Dataset records
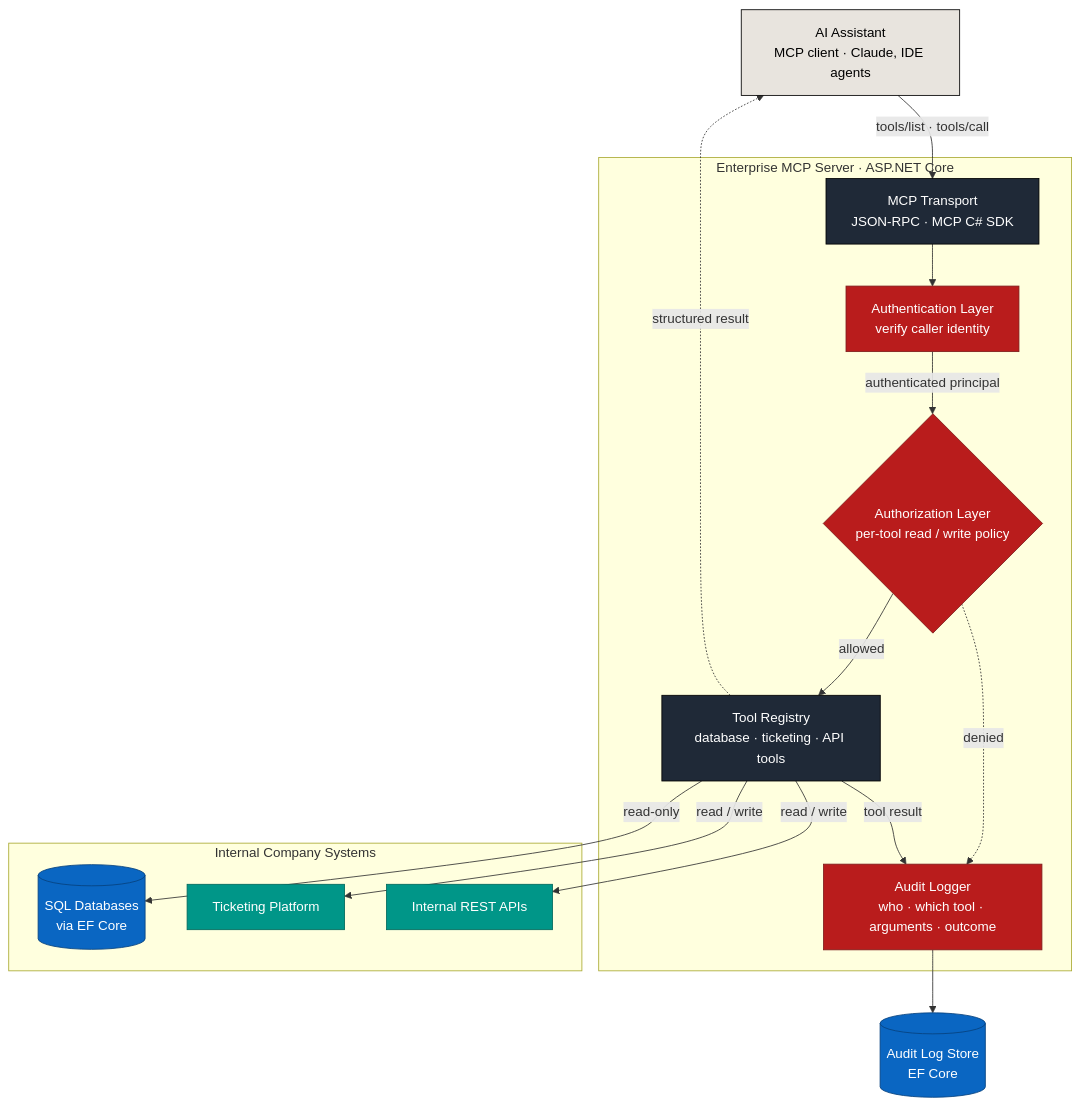
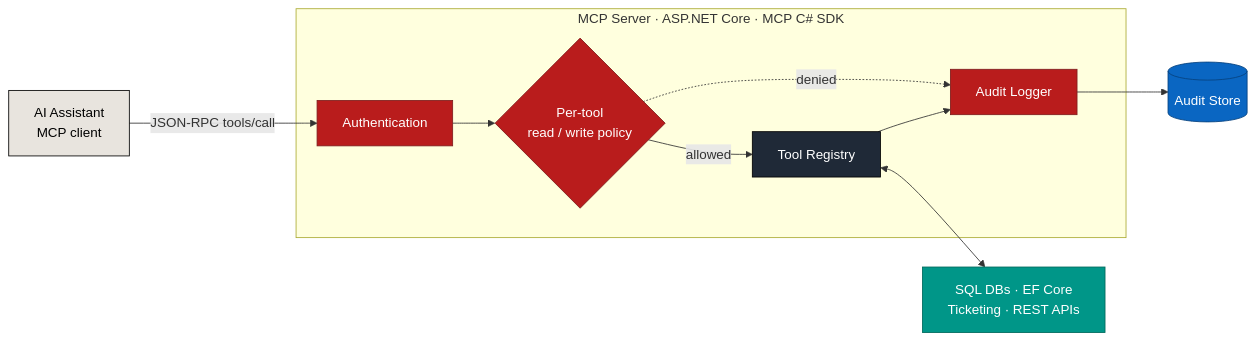
One commit to StealthyPete12/StealthyPete12 changed the first of 7 diagrams in README.md. Above: the diagram before and after it, drawn with Mermaid. The commit also changed other lines of this file, not shown here.

Commit message:
updated about me and architecture

````diff
--- a/README.md
+++ b/README.md
@@ -315,43 +285,27 @@
 ```mermaid
-flowchart TB
-    HOST["AI Assistant<br/>MCP client · Claude, IDE agents"]
+flowchart LR
+    HOST["AI Assistant<br/>MCP client"]
+    subgraph SERVER["MCP Server · ASP.NET Core · MCP C# SDK"]
+        AUTHN["Authentication"] --> AUTHZ{"Per-tool<br/>read / write policy"}
+        AUTHZ -->|allowed| TOOLS["Tool Registry"]
+        AUTHZ -.->|denied| AUDIT["Audit Logger"]
+        TOOLS --> AUDIT
+    end
+    SYS["SQL DBs · EF Core<br/>Ticketing · REST APIs"]
+    AUDITDB[("Audit Store")]
 
-    subgraph SERVER["Enterprise MCP Server · ASP.NET Core"]
-        TRANSPORT["MCP Transport<br/>JSON-RPC · MCP C# SDK"]
-        AUTHN["Authentication Layer<br/>verify caller identity"]
-        AUTHZ{"Authorization Layer<br/>per-tool read / write policy"}
-        TOOLS["Tool Registry<br/>database · ticketing · API tools"]
-        AUDIT["Audit Logger<br/>who · which tool · arguments · outcome"]
-    end
-
-    subgraph INTERNAL["Internal Company Systems"]
-        DB[("SQL Databases<br/>via EF Core")]
-        TICKETS["Ticketing Platform"]
-        APIS["Internal REST APIs"]
-    end
-
-    AUDITDB[("Audit Log Store<br/>EF Core")]
-
-    HOST -->|"tools/list · tools/call"| TRANSPORT
-    TRANSPORT --> AUTHN
-    AUTHN -->|authenticated principal| AUTHZ
-    AUTHZ -->|allowed| TOOLS
-    AUTHZ -.->|denied| AUDIT
-    TOOLS -->|read-only| DB
-    TOOLS -->|read / write| TICKETS
-    TOOLS -->|read / write| APIS
-    TOOLS -->|tool result| AUDIT
+    HOST -->|"JSON-RPC tools/call"| AUTHN
+    TOOLS <--> SYS
     AUDIT --> AUDITDB
-    TOOLS -.->|structured result| HOST
 
     classDef client fill:#E8E4DE,stroke:#000,color:#000
     classDef core fill:#1F2937,stroke:#000,color:#fff
     classDef security fill:#B91C1C,stroke:#7F1D1D,color:#fff
     classDef data fill:#0A66C2,stroke:#06427F,color:#fff
     classDef ext fill:#009688,stroke:#00695C,color:#fff
     class HOST client
-    class TRANSPORT,TOOLS core
+    class TOOLS core
     class AUTHN,AUTHZ,AUDIT security
-    class DB,AUDITDB data
-    class TICKETS,APIS ext
+    class AUDITDB data
+    class SYS ext
 ```
````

About this exercise
Only the lines that contain the string "client" are to be copied from the records.

Completed task
-    HOST["AI Assistant<br/>MCP client · Claude, IDE agents"]
+    HOST["AI Assistant<br/>MCP client"]
     classDef client fill:#E8E4DE,stroke:#000,color:#000
     class HOST client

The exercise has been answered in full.